The book is addressed to specialist and the more general, literary reader. I noted no typographical errors, so it will read well for all. For the latter group, the words ‘see’ and ‘compare’ smoothly guide them through the notes, so much so that the rare, remaining instances of ‘ad.loc.’ or ‘cf.’ (e.g., p. 232, n. 22, or p. 220, n. 43) are remarkable.
F.’s discussions are engaging as they draw from individual epigrams, or groups of them, and bring aspects of Martial’s world and his epigrammatic technique into the discussion. Paralleling the nature of Martial’s books and the juxtaposition his poems with an analysis of nineteenth century French newspapers is intriguing; but illustrating a point with the introduction of press material for the movie How the West was Won, or the wording from a PBS television credit seems less convincing. On the other hand, in this F. may have adopted Martial’s technique of juxtaposition—in these cases the juxtaposition of the unexpected rather than of the opposite.
F.’s work provides a more intricate view of Martial, a view that is more clearly one of interpretation rather than of philology, as distinguished by Farouk Grewing in a recent review.1 For example, F. identifies the events of the Liber spectaculorum“as those given by Titus in 80” and continues with his extended discussion. Recently, however, Kathleen Coleman in her commentary on the same book can conclude only that “Martial’s ‘Caesar’ starts to look almost like an idealized abstraction, above identification” and devotes almost twenty pages to the evidentiary debate as to whether “Caesar” indicates Titus, or Domitian.2 Rather than the words with which Martial wrote, F. gives us what Martial may have meant, or intended in the Rome in which he lived.

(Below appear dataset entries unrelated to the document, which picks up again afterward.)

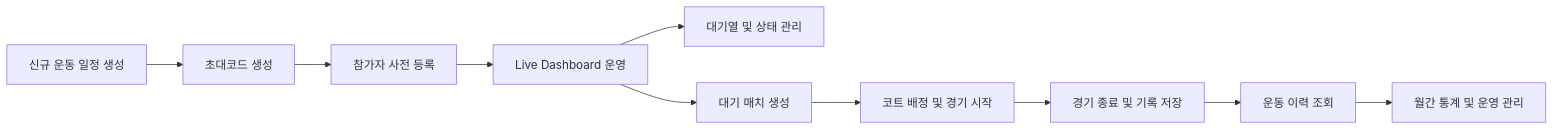
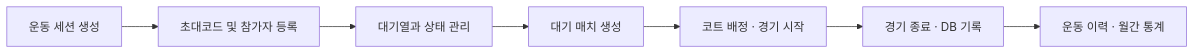
The first of 2 diagrams in README.md (Leeeyounghwan/PlayCock), drawn with Mermaid before and after one commit. The commit also changed other lines of this file, not shown here.

Commit message:
docs: refine README for portfolio with architecture and verification

````diff
--- a/README.md
+++ b/README.md
@@ -10,12 +14,9 @@
 ```mermaid
 flowchart LR
-    A[신규 운동 일정 생성] --> B[초대코드 생성]
-    B --> C[참가자 사전 등록]
-    C --> D[Live Dashboard 운영]
-    D --> E[대기열 및 상태 관리]
-    D --> F[대기 매치 생성]
-    F --> G[코트 배정 및 경기 시작]
-    G --> H[경기 종료 및 기록 저장]
-    H --> I[운동 이력 조회]
-    I --> J[월간 통계 및 운영 관리]
+ A[운동 세션 생성] --> B[초대코드 및 참가자 등록]
+ B --> C[대기열과 상태 관리]
+ C --> D[대기 매치 생성]
+ D --> E[코트 배정 · 경기 시작]
+ E --> F[경기 종료 · DB 기록]
+ F --> G[운동 이력 · 월간 통계]
 ```
````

This book is well worth the time to read for a wide range of readers.
[For another review of this book by Ilaria Marchesi, please see BMCR 2008.01.23.]
1. Grewing, Farouk; rev. of Williams, Craig A. Martial: Epigrams Book Two. Edited with Introduction, Translation, and Commentary (Oxford/New York: Oxford University Press, 2004) in IJCT 13 (2006) 91.